  • Basically it involves testing samples for the presence of infectious agents, and than performing diagnostic procedures.
  • Various subfields have different procedures, like for example- immunology procedures involves performing ELISA to detect antibodies in blood.

Types of Infectious agents:


There are certain bacteria which are essential for the human body and it’s functions. These are termed as normal flora. For example- gut microbes are involved in synthesis of vitamin k and vitamin B12. During immunocompromised conditions, this microflora can lead to infections.

Invasiveness: can spread within the host body. Structures like capsules helps them to skip phagocytosis. Toxins also help them to defend host machineries.
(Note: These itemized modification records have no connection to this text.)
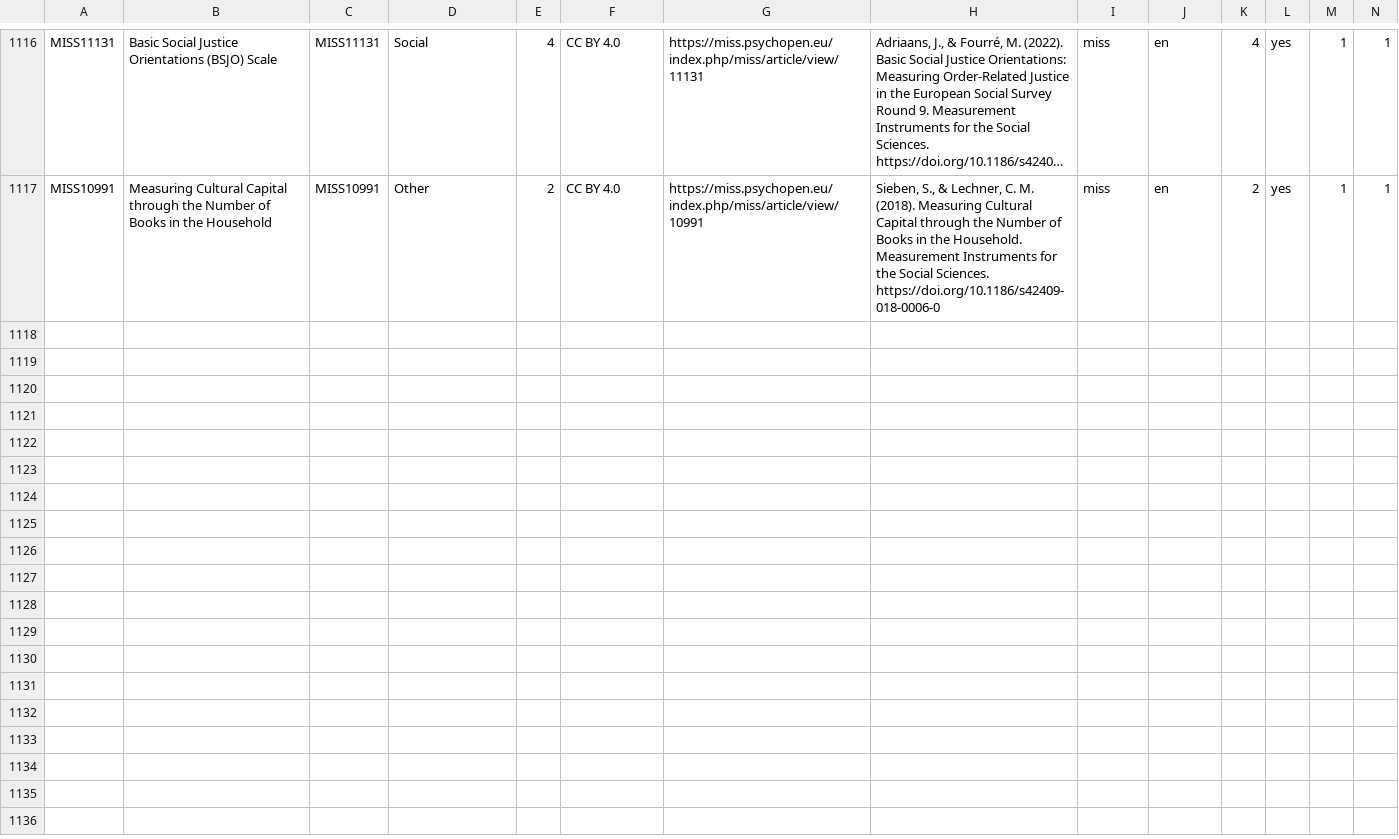
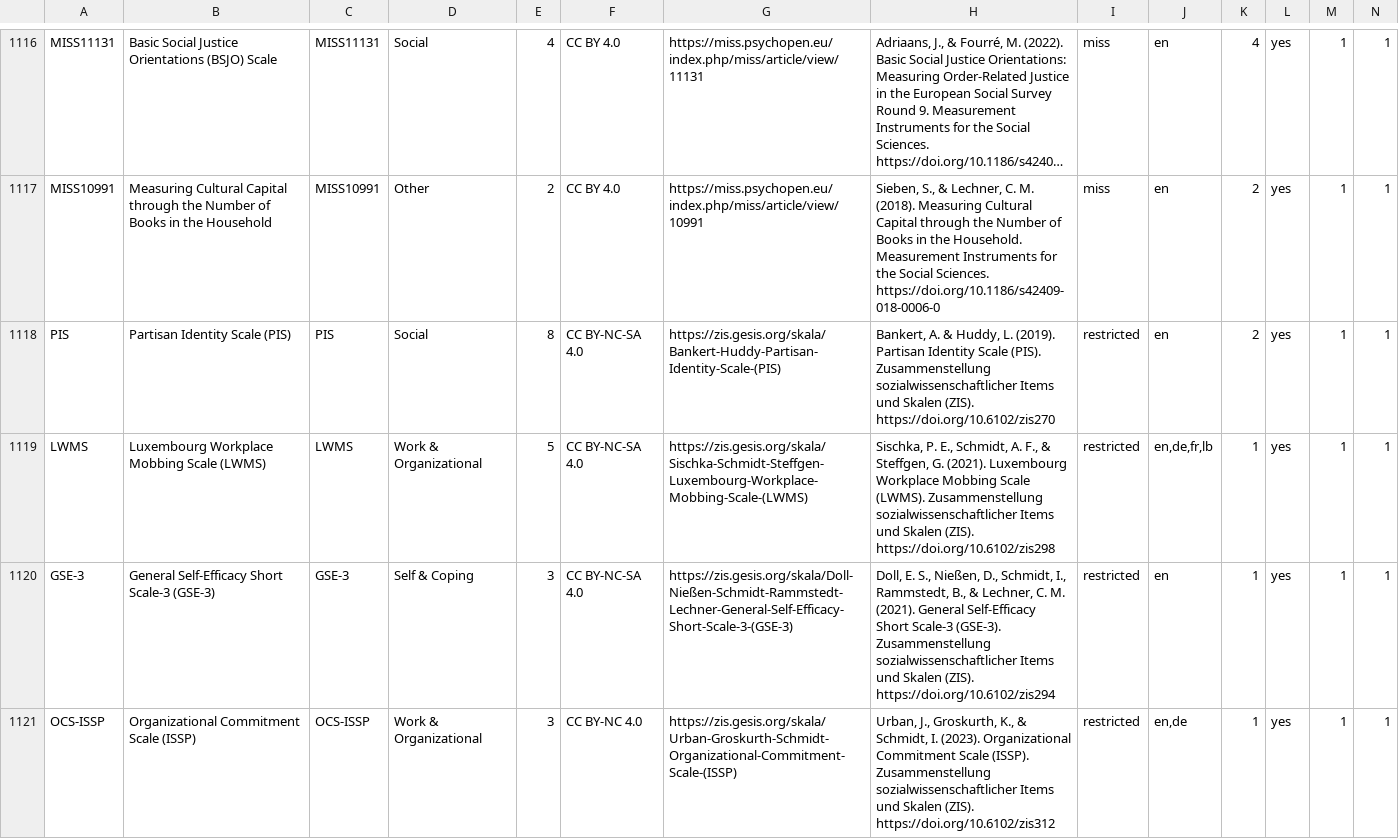
Before and after one commit to stmueller/OpenScales, a CSV file: scales/scale_status.csv, drawn as a sheet; only a part is shown, gaps mark what is left out; long unchanged cells end in …; rows hold the shown columns only; the diff covers the shown part only; the diff names each change by its address in the sheet, - before the commit and + after, or states it on an @@ line.

```diff
--- a/scales/scale_status.csv
+++ b/scales/scale_status.csv
+row 1118: PIS | Partisan Identity Scale (PIS) | PIS | Social | 8 | CC BY-NC-SA 4.0 | https://zis.gesis.org/skala/Bankert-Huddy-Partisan-Identity-Scale-(PIS) | Bankert, A. & Huddy, L. (2019). Partisan Identity Scale (PIS). Zusammenstellung sozialwissenschaftlicher Items und Skalen (ZIS). https://doi.org/10.6102/zis270 | restricted | en | 2 | yes | 1 | 1
+row 1119: LWMS | Luxembourg Workplace Mobbing Scale (LWMS) | LWMS | Work & Organizational | 5 | CC BY-NC-SA 4.0 | https://zis.gesis.org/skala/Sischka-Schmidt-Steffgen-Luxembourg-Workplace-Mobbing-Scale-(LWMS) | Sischka, P. E., Schmidt, A. F., & Steffgen, G. (2021). Luxembourg Workplace Mobbing Scale (LWMS). Zusammenstellung sozialwissenschaftlicher Items und Skalen (ZIS). https://doi.org/10.6102/zis298 | restricted | en,de,fr,lb | 1 | yes | 1 | 1
+row 1120: GSE-3 | General Self-Efficacy Short Scale-3 (GSE-3) | GSE-3 | Self & Coping | 3 | CC BY-NC-SA 4.0 | https://zis.gesis.org/skala/Doll-Nießen-Schmidt-Rammstedt-Lechner-General-Self-Efficacy-Short-Scale-3-(GSE-3) | Doll, E. S., Nießen, D., Schmidt, I., Rammstedt, B., & Lechner, C. M. (2021). General Self-Efficacy Short Scale-3 (GSE-3). Zusammenstellung sozialwissenschaftlicher Items und Skalen (ZIS). https://doi.org/10.6102/zis294 | restricted | en | 1 | yes | 1 | 1
+row 1121: OCS-ISSP | Organizational Commitment Scale (ISSP) | OCS-ISSP | Work & Organizational | 3 | CC BY-NC 4.0 | https://zis.gesis.org/skala/Urban-Groskurth-Schmidt-Organizational-Commitment-Scale-(ISSP) | Urban, J., Groskurth, K., & Schmidt, I. (2023). Organizational Commitment Scale (ISSP). Zusammenstellung sozialwissenschaftlicher Items und Skalen (ZIS). https://doi.org/10.6102/zis312 | restricted | en,de | 1 | yes | 1 | 1
```
Also changed, not shown: 3 added rows elsewhere in this file, 8 other files.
Immunopathology: host immune response is responsible for pathogenesis in most of the Infections.


They are obligate parasites( they require host system to grow and develop as they cannot synthesise proteins and utilize it’s own energy). Viral diseases are more common in humans, particularly in children.

Invasiveness: They require host machineries to multiply and divide. They make the host system to synthesise viral components and as a result, host machineries are destroyed by viral components leading to viral diseases.

Immunopathology: host immune response is responsible for pathogenesis in most of the Infections.


Invasiveness: mucosal tissues or keratin are the places commonly where fungi can multiply and cause the Infection.

Toxin Production: food contaminated with fungi can cause serious food poisoning.

Immunopathology: When fungal spore or hyphae are inhaled, can cause hypersensitivity.(allergy).


Much more complex than viruses and bacteria. They can cause disease via multiple routes. Example- Giardiasis- Intestinal infection- by giardia, mainly through contaminated food and water.

Applications of Medical microbiology:

  • Vaccine development: understanding pathophysiology of the disease and than preparing a vaccine against it. Basically vaccine generates a immune response which will be lacking when the body is compromised during a disease. Rubella and measles are the two common examples of diseases which have been eradicated by vaccination.
  • Diagnostic tests: cultural tests, serological tests, microscopy, PCR all this diagnosis testing helps to identify infectious agents.


Scope and appliance of microbiology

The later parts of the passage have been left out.